# Records shown:
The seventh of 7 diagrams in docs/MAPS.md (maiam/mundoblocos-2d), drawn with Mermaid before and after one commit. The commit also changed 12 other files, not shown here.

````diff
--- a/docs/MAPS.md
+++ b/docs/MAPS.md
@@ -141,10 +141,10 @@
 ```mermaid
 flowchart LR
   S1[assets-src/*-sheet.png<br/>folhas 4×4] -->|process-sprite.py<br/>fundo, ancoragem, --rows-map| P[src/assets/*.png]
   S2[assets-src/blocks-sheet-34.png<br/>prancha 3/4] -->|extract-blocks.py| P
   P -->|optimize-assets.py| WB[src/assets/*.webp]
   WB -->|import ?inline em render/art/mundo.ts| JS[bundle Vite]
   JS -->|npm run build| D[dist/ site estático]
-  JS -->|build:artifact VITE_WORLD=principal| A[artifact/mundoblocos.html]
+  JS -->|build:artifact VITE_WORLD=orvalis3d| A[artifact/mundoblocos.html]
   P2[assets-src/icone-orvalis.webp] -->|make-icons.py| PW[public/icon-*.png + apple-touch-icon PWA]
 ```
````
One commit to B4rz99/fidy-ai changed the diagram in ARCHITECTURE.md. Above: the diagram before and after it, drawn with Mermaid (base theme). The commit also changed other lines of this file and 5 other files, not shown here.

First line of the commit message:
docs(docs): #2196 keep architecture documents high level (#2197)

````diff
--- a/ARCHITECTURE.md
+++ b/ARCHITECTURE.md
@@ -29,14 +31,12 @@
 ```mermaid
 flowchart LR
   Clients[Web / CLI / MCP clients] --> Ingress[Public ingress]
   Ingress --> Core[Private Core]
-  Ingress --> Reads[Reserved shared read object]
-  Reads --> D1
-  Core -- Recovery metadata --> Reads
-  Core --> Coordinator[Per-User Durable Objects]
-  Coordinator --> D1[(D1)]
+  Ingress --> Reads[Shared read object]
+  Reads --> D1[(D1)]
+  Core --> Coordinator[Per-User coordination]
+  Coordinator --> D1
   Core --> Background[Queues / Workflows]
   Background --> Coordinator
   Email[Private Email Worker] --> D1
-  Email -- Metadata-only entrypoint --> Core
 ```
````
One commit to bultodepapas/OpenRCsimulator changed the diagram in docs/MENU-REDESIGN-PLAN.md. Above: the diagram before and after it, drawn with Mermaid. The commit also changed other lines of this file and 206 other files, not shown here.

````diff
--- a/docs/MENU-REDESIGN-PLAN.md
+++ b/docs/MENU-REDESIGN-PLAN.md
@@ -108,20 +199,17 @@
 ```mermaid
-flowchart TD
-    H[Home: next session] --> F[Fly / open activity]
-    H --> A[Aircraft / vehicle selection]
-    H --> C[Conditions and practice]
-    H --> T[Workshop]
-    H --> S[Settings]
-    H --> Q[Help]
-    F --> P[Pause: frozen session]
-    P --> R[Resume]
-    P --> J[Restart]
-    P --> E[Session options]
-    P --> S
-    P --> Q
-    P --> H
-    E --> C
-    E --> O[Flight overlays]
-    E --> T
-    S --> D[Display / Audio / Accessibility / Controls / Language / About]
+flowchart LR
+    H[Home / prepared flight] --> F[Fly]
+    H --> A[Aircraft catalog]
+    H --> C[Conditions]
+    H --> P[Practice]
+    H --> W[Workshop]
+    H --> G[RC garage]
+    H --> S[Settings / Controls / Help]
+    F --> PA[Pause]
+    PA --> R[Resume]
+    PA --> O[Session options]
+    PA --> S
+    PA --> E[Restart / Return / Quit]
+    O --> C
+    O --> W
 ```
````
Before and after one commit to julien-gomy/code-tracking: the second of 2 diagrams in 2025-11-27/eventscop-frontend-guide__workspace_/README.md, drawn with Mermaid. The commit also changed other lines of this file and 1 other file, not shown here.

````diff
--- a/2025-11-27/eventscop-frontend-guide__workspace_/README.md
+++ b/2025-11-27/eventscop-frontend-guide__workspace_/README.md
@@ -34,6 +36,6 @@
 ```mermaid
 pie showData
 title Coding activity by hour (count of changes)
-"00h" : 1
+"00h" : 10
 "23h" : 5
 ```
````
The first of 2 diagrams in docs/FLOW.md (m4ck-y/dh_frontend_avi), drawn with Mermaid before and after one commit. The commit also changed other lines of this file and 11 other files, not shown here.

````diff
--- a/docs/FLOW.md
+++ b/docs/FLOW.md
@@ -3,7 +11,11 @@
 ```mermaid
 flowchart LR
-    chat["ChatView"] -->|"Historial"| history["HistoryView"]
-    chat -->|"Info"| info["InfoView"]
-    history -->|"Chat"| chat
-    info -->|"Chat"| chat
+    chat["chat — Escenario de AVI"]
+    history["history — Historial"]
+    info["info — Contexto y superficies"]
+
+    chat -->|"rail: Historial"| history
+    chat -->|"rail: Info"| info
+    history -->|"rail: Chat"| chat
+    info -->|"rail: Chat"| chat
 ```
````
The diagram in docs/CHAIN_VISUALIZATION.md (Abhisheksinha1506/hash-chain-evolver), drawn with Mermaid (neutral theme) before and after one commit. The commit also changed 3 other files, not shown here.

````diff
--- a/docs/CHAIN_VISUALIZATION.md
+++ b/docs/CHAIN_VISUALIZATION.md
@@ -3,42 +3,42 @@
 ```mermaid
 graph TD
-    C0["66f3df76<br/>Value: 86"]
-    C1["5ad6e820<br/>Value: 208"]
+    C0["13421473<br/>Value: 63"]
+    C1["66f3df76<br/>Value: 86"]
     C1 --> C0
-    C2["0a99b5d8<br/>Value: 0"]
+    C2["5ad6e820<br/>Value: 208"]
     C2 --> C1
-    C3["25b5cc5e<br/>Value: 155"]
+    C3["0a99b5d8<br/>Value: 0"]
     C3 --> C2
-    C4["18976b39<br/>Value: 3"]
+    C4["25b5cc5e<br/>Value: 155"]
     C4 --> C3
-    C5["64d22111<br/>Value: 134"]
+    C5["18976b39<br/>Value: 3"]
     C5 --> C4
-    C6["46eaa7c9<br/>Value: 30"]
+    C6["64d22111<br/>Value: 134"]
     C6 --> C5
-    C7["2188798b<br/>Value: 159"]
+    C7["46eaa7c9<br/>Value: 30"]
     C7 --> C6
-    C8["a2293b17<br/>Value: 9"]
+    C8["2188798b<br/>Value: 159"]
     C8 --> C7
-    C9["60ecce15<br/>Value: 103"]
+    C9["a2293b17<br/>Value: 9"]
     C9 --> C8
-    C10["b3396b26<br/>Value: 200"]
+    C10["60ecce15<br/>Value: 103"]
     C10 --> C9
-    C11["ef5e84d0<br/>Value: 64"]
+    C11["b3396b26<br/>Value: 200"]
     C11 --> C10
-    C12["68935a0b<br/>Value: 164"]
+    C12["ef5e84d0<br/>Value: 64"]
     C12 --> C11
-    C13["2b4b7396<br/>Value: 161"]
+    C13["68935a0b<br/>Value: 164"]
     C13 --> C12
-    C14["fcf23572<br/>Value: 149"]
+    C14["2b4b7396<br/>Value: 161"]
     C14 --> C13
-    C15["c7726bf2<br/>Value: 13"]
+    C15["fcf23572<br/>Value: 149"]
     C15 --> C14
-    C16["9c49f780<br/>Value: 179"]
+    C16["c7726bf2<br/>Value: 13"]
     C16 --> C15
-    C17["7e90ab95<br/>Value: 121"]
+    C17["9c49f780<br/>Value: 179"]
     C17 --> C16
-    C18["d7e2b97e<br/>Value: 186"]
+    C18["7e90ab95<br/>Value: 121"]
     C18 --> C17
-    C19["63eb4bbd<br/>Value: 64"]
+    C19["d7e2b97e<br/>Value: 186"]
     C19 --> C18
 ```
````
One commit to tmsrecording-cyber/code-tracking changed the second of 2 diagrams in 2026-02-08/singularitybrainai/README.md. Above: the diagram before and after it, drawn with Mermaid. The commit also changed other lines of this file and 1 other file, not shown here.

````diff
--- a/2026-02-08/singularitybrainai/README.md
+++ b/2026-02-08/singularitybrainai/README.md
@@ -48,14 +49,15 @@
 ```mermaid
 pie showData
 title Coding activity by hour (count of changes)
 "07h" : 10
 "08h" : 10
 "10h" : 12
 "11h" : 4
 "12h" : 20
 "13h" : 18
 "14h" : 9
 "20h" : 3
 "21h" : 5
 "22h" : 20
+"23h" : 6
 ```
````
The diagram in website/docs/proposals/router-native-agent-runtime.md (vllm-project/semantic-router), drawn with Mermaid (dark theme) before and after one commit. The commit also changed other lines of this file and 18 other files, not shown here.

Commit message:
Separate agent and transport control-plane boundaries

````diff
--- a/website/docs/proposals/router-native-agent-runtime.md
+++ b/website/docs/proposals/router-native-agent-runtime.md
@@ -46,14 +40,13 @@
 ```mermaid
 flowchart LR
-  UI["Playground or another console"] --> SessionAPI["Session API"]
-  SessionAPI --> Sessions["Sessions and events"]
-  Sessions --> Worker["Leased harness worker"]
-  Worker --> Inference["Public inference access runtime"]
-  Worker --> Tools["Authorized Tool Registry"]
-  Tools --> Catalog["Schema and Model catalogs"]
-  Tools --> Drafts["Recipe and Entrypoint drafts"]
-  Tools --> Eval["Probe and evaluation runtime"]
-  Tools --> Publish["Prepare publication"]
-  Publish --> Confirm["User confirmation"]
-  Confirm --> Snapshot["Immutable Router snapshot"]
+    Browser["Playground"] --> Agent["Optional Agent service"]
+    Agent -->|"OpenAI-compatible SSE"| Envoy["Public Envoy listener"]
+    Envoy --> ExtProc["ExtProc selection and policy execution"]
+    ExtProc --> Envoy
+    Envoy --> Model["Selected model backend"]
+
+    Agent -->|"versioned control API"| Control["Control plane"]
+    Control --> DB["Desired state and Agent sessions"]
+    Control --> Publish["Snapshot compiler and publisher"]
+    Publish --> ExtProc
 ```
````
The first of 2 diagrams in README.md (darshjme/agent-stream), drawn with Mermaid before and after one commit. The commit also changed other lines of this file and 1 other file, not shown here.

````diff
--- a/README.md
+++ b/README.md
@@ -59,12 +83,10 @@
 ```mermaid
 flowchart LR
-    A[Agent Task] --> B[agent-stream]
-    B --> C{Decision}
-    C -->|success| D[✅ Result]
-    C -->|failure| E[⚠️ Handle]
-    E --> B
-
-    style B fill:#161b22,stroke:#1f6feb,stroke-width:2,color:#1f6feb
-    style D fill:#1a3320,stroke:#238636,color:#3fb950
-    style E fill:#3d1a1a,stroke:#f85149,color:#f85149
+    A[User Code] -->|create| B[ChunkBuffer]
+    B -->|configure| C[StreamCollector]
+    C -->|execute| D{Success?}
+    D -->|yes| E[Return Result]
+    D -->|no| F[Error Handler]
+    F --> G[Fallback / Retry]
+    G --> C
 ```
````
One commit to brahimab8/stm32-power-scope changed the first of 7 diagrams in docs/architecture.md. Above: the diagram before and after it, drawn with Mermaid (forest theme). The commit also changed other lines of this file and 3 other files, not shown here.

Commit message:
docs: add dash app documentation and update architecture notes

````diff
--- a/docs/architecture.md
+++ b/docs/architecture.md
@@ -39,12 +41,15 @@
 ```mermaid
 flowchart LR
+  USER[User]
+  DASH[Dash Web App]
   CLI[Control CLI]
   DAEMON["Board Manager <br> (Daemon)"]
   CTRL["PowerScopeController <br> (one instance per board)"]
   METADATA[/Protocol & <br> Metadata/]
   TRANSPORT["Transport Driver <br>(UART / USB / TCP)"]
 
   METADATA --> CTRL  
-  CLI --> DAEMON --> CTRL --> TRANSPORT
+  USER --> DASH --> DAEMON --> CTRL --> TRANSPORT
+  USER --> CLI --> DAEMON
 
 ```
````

# Instructions to follow:
Whenever a line in the data above contains the word "info", include it in the tally, and report only the final number.

# Answer for this exercise:
5